__Given records__.
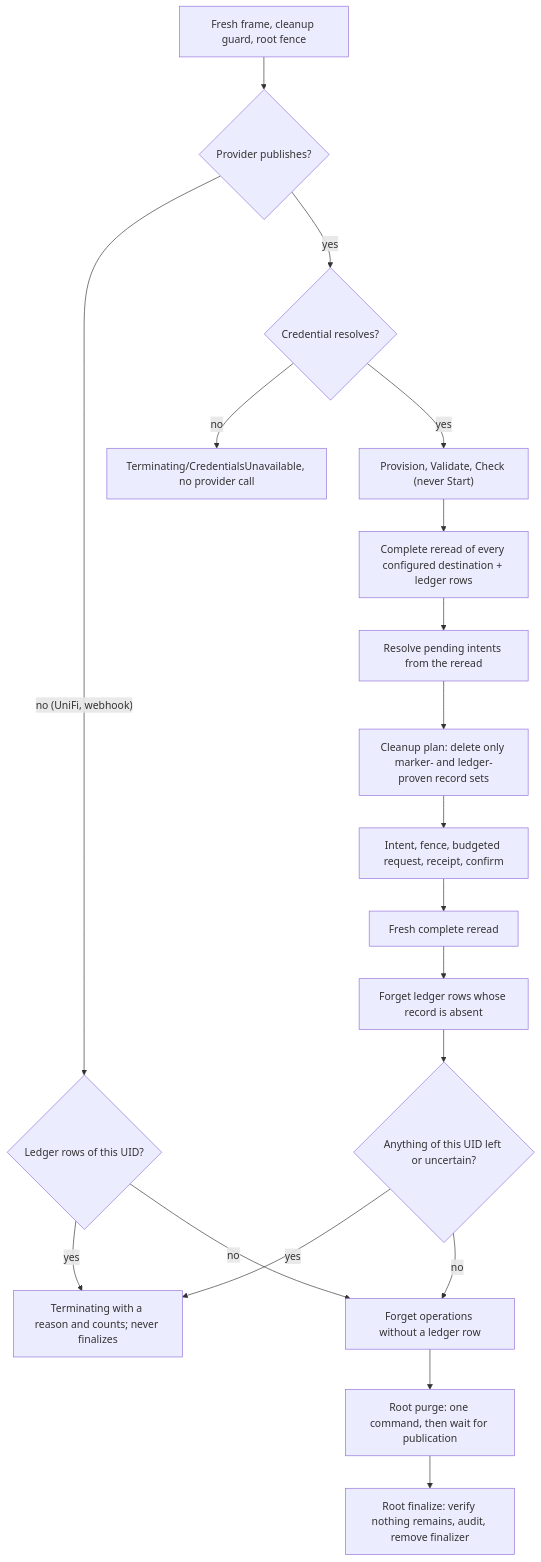
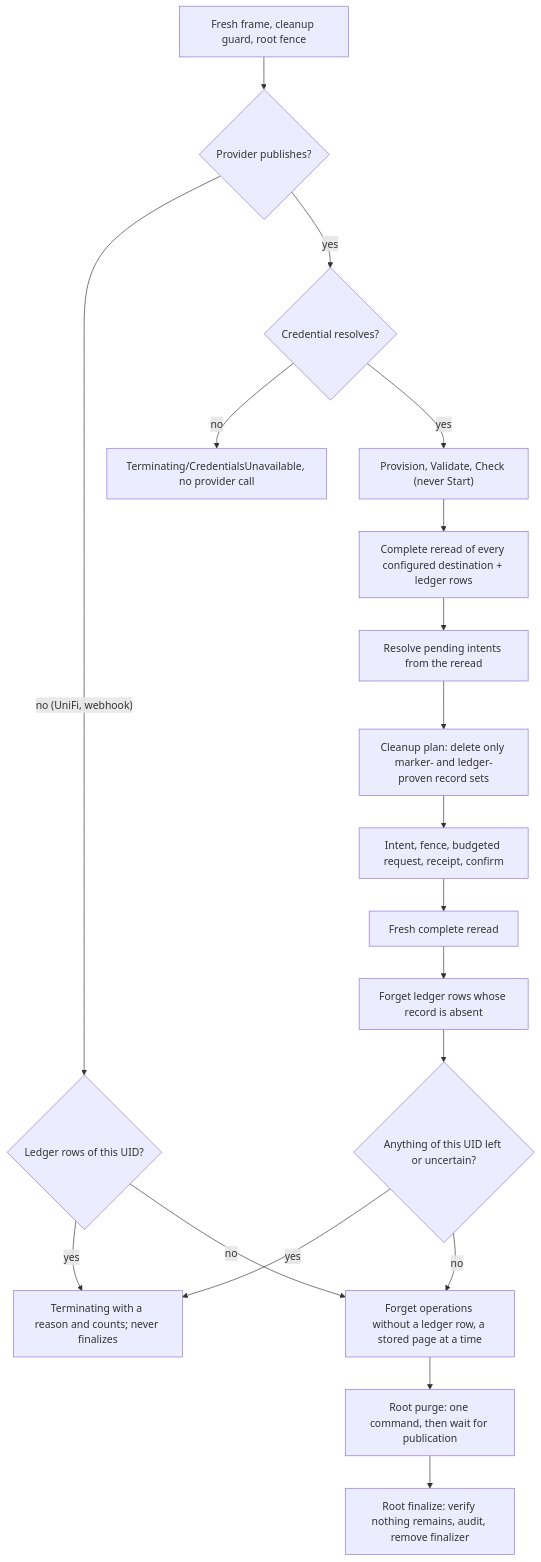
The fifth of 10 diagrams in docs/architecture/integrations.md (robertherbaugh/kudurru), drawn with Mermaid before and after one commit. The commit also changed other lines of this file and 1 other file, not shown here.

````diff
--- a/docs/architecture/integrations.md
+++ b/docs/architecture/integrations.md
@@ -300,21 +306,21 @@
 ```mermaid
 flowchart TD
     Frame["Fresh frame, cleanup guard, root fence"] --> Kind{"Provider publishes?"}
     Kind -- "no (UniFi, webhook)" --> Rows{"Ledger rows of this UID?"}
     Kind -- yes --> Credential{"Credential resolves?"}
     Credential -- no --> PausedC["Terminating/CredentialsUnavailable, no provider call"]
     Credential -- yes --> Provision["Provision, Validate, Check (never Start)"]
     Provision --> Read["Complete reread of every configured destination + ledger rows"]
     Read --> Recover["Resolve pending intents from the reread"]
     Recover --> Plan["Cleanup plan: delete only marker- and ledger-proven record sets"]
     Plan --> Apply["Intent, fence, budgeted request, receipt, confirm"]
     Apply --> Reread["Fresh complete reread"]
     Reread --> Forget["Forget ledger rows whose record is absent"]
     Forget --> Clean{"Anything of this UID left or uncertain?"}
     Rows -- yes --> Blocked
     Clean -- yes --> Blocked["Terminating with a reason and counts; never finalizes"]
-    Clean -- no --> Leftovers["Forget operations without a ledger row"]
+    Clean -- no --> Leftovers["Forget operations without a ledger row, a stored page at a time"]
     Rows -- no --> Leftovers
     Leftovers --> Purge["Root purge: one command, then wait for publication"]
     Purge --> Finalize["Root finalize: verify nothing remains, audit, remove finalizer"]
 ```
````
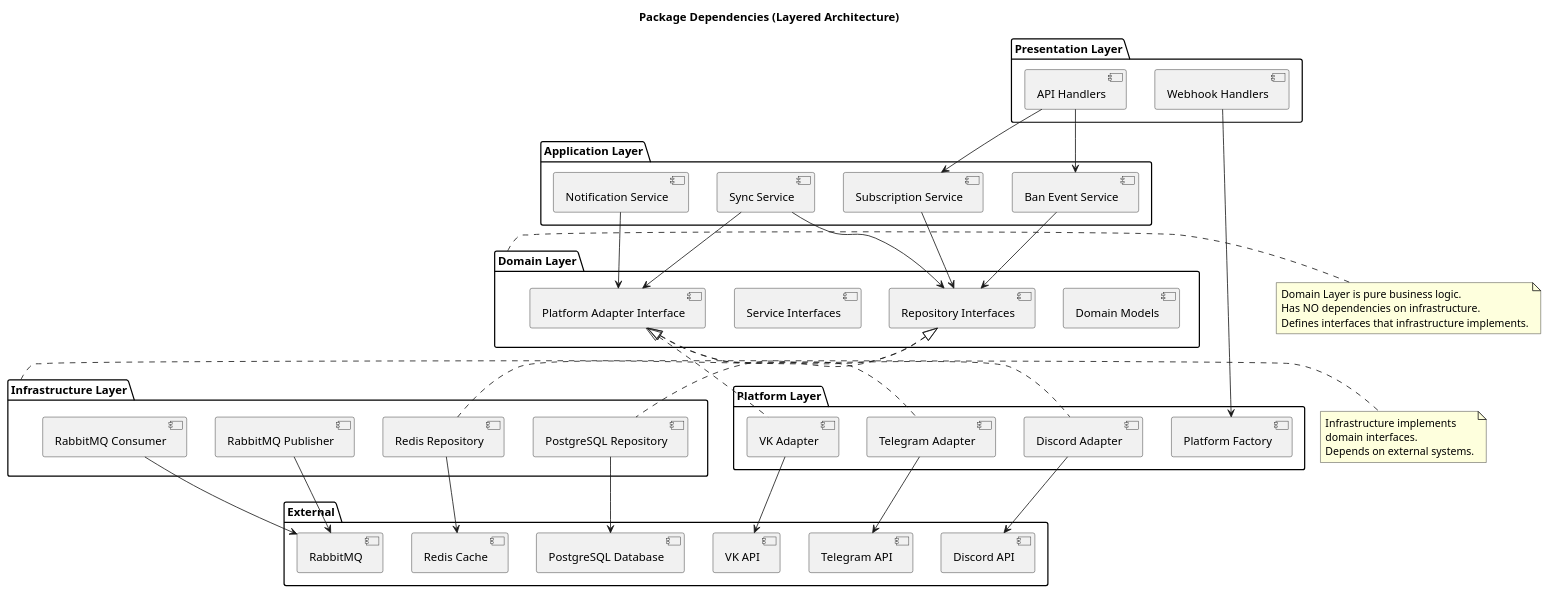
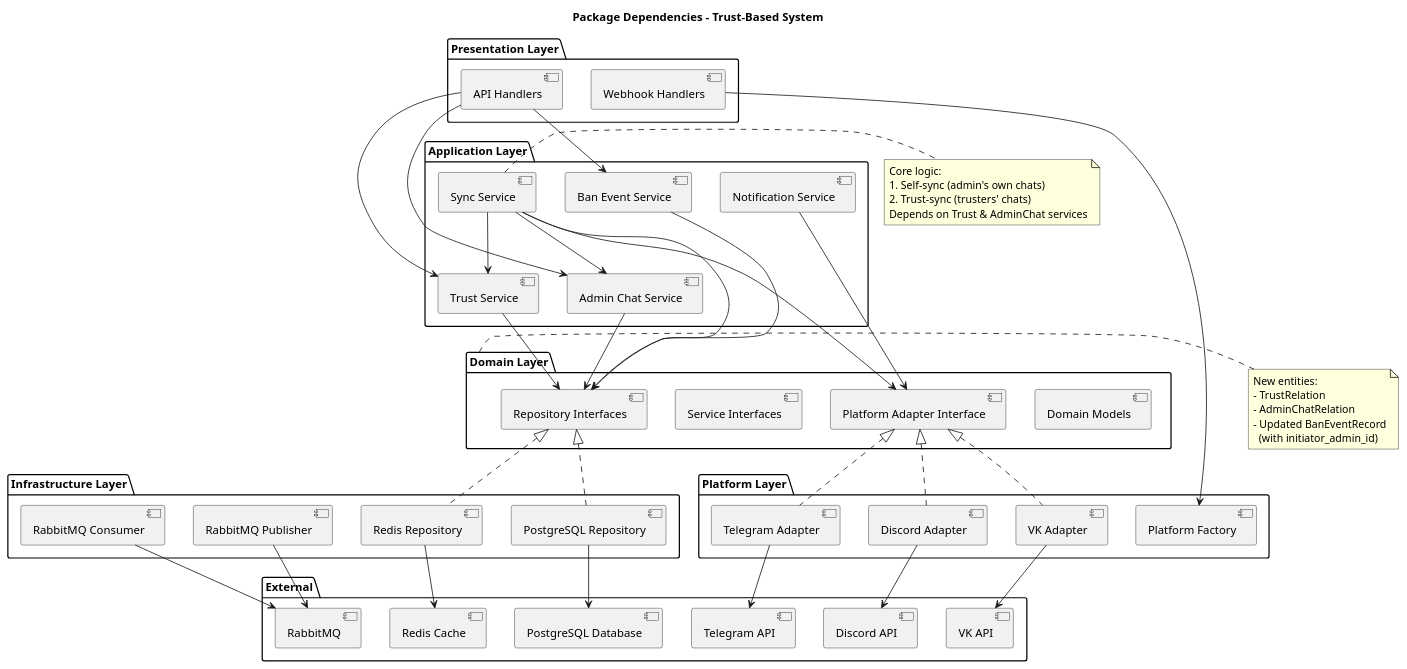
One commit to Eelyousha/dozor-service changed the diagram in package_dependency.puml. Above: the diagram before and after it, drawn with PlantUML. The commit also changed 13 other files, not shown here.

Commit message:
Updated architecture

```diff
--- a/package_dependency.puml
+++ b/package_dependency.puml
@@ -1,84 +1,94 @@
 @startuml
-title Package Dependencies (Layered Architecture)
+title Package Dependencies - Trust-Based System
 
 package "Presentation Layer" {
     [API Handlers]
     [Webhook Handlers]
 }
 
 package "Application Layer" {
-    [Subscription Service]
+    [Trust Service]
+    [Admin Chat Service]
     [Ban Event Service]
     [Sync Service]
     [Notification Service]
 }
 
 package "Domain Layer" {
     [Domain Models]
     [Repository Interfaces]
     [Service Interfaces]
     [Platform Adapter Interface]
 }
 
 package "Infrastructure Layer" {
     [PostgreSQL Repository]
     [Redis Repository]
     [RabbitMQ Publisher]
     [RabbitMQ Consumer]
 }
 
 package "Platform Layer" {
     [Telegram Adapter]
     [VK Adapter]
     [Discord Adapter]
     [Platform Factory]
 }
 
 package "External" {
     [PostgreSQL Database]
     [Redis Cache]
     [RabbitMQ]
     [Telegram API]
     [VK API]
     [Discord API]
 }
 
-[API Handlers] --> [Subscription Service]
+[API Handlers] --> [Trust Service]
+[API Handlers] --> [Admin Chat Service]
 [API Handlers] --> [Ban Event Service]
 [Webhook Handlers] --> [Platform Factory]
 
-[Subscription Service] --> [Repository Interfaces]
+[Trust Service] --> [Repository Interfaces]
+[Admin Chat Service] --> [Repository Interfaces]
 [Ban Event Service] --> [Repository Interfaces]
+
 [Sync Service] --> [Repository Interfaces]
+[Sync Service] --> [Trust Service]
+[Sync Service] --> [Admin Chat Service]
 [Sync Service] --> [Platform Adapter Interface]
+
 [Notification Service] --> [Platform Adapter Interface]
 
 [Repository Interfaces] <|.. [PostgreSQL Repository]
 [Repository Interfaces] <|.. [Redis Repository]
 
 [Platform Adapter Interface] <|.. [Telegram Adapter]
 [Platform Adapter Interface] <|.. [VK Adapter]
 [Platform Adapter Interface] <|.. [Discord Adapter]
 
 [PostgreSQL Repository] --> [PostgreSQL Database]
 [Redis Repository] --> [Redis Cache]
 [RabbitMQ Publisher] --> [RabbitMQ]
 [RabbitMQ Consumer] --> [RabbitMQ]
 
 [Telegram Adapter] --> [Telegram API]
 [VK Adapter] --> [VK API]
 [Discord Adapter] --> [Discord API]
 
-note right of [Domain Layer]
-  Domain Layer is pure business logic.
-  Has NO dependencies on infrastructure.
-  Defines interfaces that infrastructure implements.
+note right of [Sync Service]
+  Core logic:
+  1. Self-sync (admin's own chats)
+  2. Trust-sync (trusters' chats)
+  Depends on Trust & AdminChat services
 end note
 
-note right of [Infrastructure Layer]
-  Infrastructure implements
-  domain interfaces.
-  Depends on external systems.
+note right of [Domain Layer]
+  New entities:
+  - TrustRelation
+  - AdminChatRelation
+  - Updated BanEventRecord
+    (with initiator_admin_id)
 end note
 
 @enduml
```
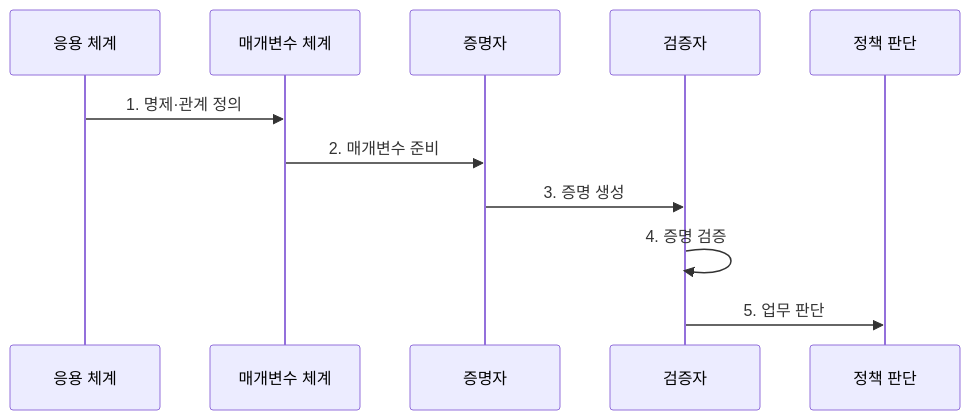
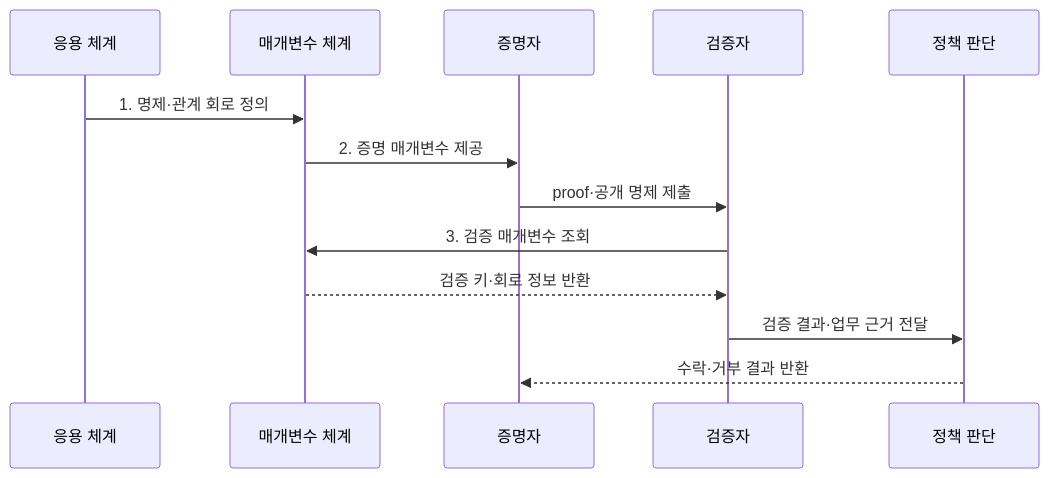
Before and after one commit to agnusdei1207/knowledge-base: the second of 2 diagrams in src/content/docs/notes/08-latest-tech/222_zero_knowledge_proof.md, drawn with Mermaid. The commit also changed other lines of this file and 225 other files, not shown here.

````diff
--- a/src/content/docs/notes/08-latest-tech/222_zero_knowledge_proof.md
+++ b/src/content/docs/notes/08-latest-tech/222_zero_knowledge_proof.md
@@ -78,13 +78,15 @@
 ```mermaid
 sequenceDiagram
   participant A as 응용 체계
   participant P as 매개변수 체계
   participant R as 증명자
   participant V as 검증자
   participant D as 정책 판단
-  A->>P: 1. 명제·관계 정의
-  P->>R: 2. 매개변수 준비
-  R->>V: 3. 증명 생성
-  V->>V: 4. 증명 검증
-  V->>D: 5. 업무 판단
+  A->>P: 1. 명제·관계 회로 정의
+  P->>R: 2. 증명 매개변수 제공
+  R->>V: proof·공개 명제 제출
+  V->>P: 3. 검증 매개변수 조회
+  P-->>V: 검증 키·회로 정보 반환
+  V->>D: 검증 결과·업무 근거 전달
+  D-->>R: 수락·거부 결과 반환
 ```
````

__Task prompt__. The records above should be repeated exactly, with no pictures in the copy.

__Answer to the exercise__.
The fifth of 10 diagrams in docs/architecture/integrations.md (robertherbaugh/kudurru), drawn with Mermaid before and after one commit. The commit also changed other lines of this file and 1 other file, not shown here.

````diff
--- a/docs/architecture/integrations.md
+++ b/docs/architecture/integrations.md
@@ -300,21 +306,21 @@
 ```mermaid
 flowchart TD
     Frame["Fresh frame, cleanup guard, root fence"] --> Kind{"Provider publishes?"}
     Kind -- "no (UniFi, webhook)" --> Rows{"Ledger rows of this UID?"}
     Kind -- yes --> Credential{"Credential resolves?"}
     Credential -- no --> PausedC["Terminating/CredentialsUnavailable, no provider call"]
     Credential -- yes --> Provision["Provision, Validate, Check (never Start)"]
     Provision --> Read["Complete reread of every configured destination + ledger rows"]
     Read --> Recover["Resolve pending intents from the reread"]
     Recover --> Plan["Cleanup plan: delete only marker- and ledger-proven record sets"]
     Plan --> Apply["Intent, fence, budgeted request, receipt, confirm"]
     Apply --> Reread["Fresh complete reread"]
     Reread --> Forget["Forget ledger rows whose record is absent"]
     Forget --> Clean{"Anything of this UID left or uncertain?"}
     Rows -- yes --> Blocked
     Clean -- yes --> Blocked["Terminating with a reason and counts; never finalizes"]
-    Clean -- no --> Leftovers["Forget operations without a ledger row"]
+    Clean -- no --> Leftovers["Forget operations without a ledger row, a stored page at a time"]
     Rows -- no --> Leftovers
     Leftovers --> Purge["Root purge: one command, then wait for publication"]
     Purge --> Finalize["Root finalize: verify nothing remains, audit, remove finalizer"]
 ```
````
One commit to Eelyousha/dozor-service changed the diagram in package_dependency.puml. Above: the diagram before and after it, drawn with PlantUML. The commit also changed 13 other files, not shown here.

Commit message:
Updated architecture

```diff
--- a/package_dependency.puml
+++ b/package_dependency.puml
@@ -1,84 +1,94 @@
 @startuml
-title Package Dependencies (Layered Architecture)
+title Package Dependencies - Trust-Based System
 
 package "Presentation Layer" {
     [API Handlers]
     [Webhook Handlers]
 }
 
 package "Application Layer" {
-    [Subscription Service]
+    [Trust Service]
+    [Admin Chat Service]
     [Ban Event Service]
     [Sync Service]
     [Notification Service]
 }
 
 package "Domain Layer" {
     [Domain Models]
     [Repository Interfaces]
     [Service Interfaces]
     [Platform Adapter Interface]
 }
 
 package "Infrastructure Layer" {
     [PostgreSQL Repository]
     [Redis Repository]
     [RabbitMQ Publisher]
     [RabbitMQ Consumer]
 }
 
 package "Platform Layer" {
     [Telegram Adapter]
     [VK Adapter]
     [Discord Adapter]
     [Platform Factory]
 }
 
 package "External" {
     [PostgreSQL Database]
     [Redis Cache]
     [RabbitMQ]
     [Telegram API]
     [VK API]
     [Discord API]
 }
 
-[API Handlers] --> [Subscription Service]
+[API Handlers] --> [Trust Service]
+[API Handlers] --> [Admin Chat Service]
 [API Handlers] --> [Ban Event Service]
 [Webhook Handlers] --> [Platform Factory]
 
-[Subscription Service] --> [Repository Interfaces]
+[Trust Service] --> [Repository Interfaces]
+[Admin Chat Service] --> [Repository Interfaces]
 [Ban Event Service] --> [Repository Interfaces]
+
 [Sync Service] --> [Repository Interfaces]
+[Sync Service] --> [Trust Service]
+[Sync Service] --> [Admin Chat Service]
 [Sync Service] --> [Platform Adapter Interface]
+
 [Notification Service] --> [Platform Adapter Interface]
 
 [Repository Interfaces] <|.. [PostgreSQL Repository]
 [Repository Interfaces] <|.. [Redis Repository]
 
 [Platform Adapter Interface] <|.. [Telegram Adapter]
 [Platform Adapter Interface] <|.. [VK Adapter]
 [Platform Adapter Interface] <|.. [Discord Adapter]
 
 [PostgreSQL Repository] --> [PostgreSQL Database]
 [Redis Repository] --> [Redis Cache]
 [RabbitMQ Publisher] --> [RabbitMQ]
 [RabbitMQ Consumer] --> [RabbitMQ]
 
 [Telegram Adapter] --> [Telegram API]
 [VK Adapter] --> [VK API]
 [Discord Adapter] --> [Discord API]
 
-note right of [Domain Layer]
-  Domain Layer is pure business logic.
-  Has NO dependencies on infrastructure.
-  Defines interfaces that infrastructure implements.
+note right of [Sync Service]
+  Core logic:
+  1. Self-sync (admin's own chats)
+  2. Trust-sync (trusters' chats)
+  Depends on Trust & AdminChat services
 end note
 
-note right of [Infrastructure Layer]
-  Infrastructure implements
-  domain interfaces.
-  Depends on external systems.
+note right of [Domain Layer]
+  New entities:
+  - TrustRelation
+  - AdminChatRelation
+  - Updated BanEventRecord
+    (with initiator_admin_id)
 end note
 
 @enduml
```
Before and after one commit to agnusdei1207/knowledge-base: the second of 2 diagrams in src/content/docs/notes/08-latest-tech/222_zero_knowledge_proof.md, drawn with Mermaid. The commit also changed other lines of this file and 225 other files, not shown here.

````diff
--- a/src/content/docs/notes/08-latest-tech/222_zero_knowledge_proof.md
+++ b/src/content/docs/notes/08-latest-tech/222_zero_knowledge_proof.md
@@ -78,13 +78,15 @@
 ```mermaid
 sequenceDiagram
   participant A as 응용 체계
   participant P as 매개변수 체계
   participant R as 증명자
   participant V as 검증자
   participant D as 정책 판단
-  A->>P: 1. 명제·관계 정의
-  P->>R: 2. 매개변수 준비
-  R->>V: 3. 증명 생성
-  V->>V: 4. 증명 검증
-  V->>D: 5. 업무 판단
+  A->>P: 1. 명제·관계 회로 정의
+  P->>R: 2. 증명 매개변수 제공
+  R->>V: proof·공개 명제 제출
+  V->>P: 3. 검증 매개변수 조회
+  P-->>V: 검증 키·회로 정보 반환
+  V->>D: 검증 결과·업무 근거 전달
+  D-->>R: 수락·거부 결과 반환
 ```
````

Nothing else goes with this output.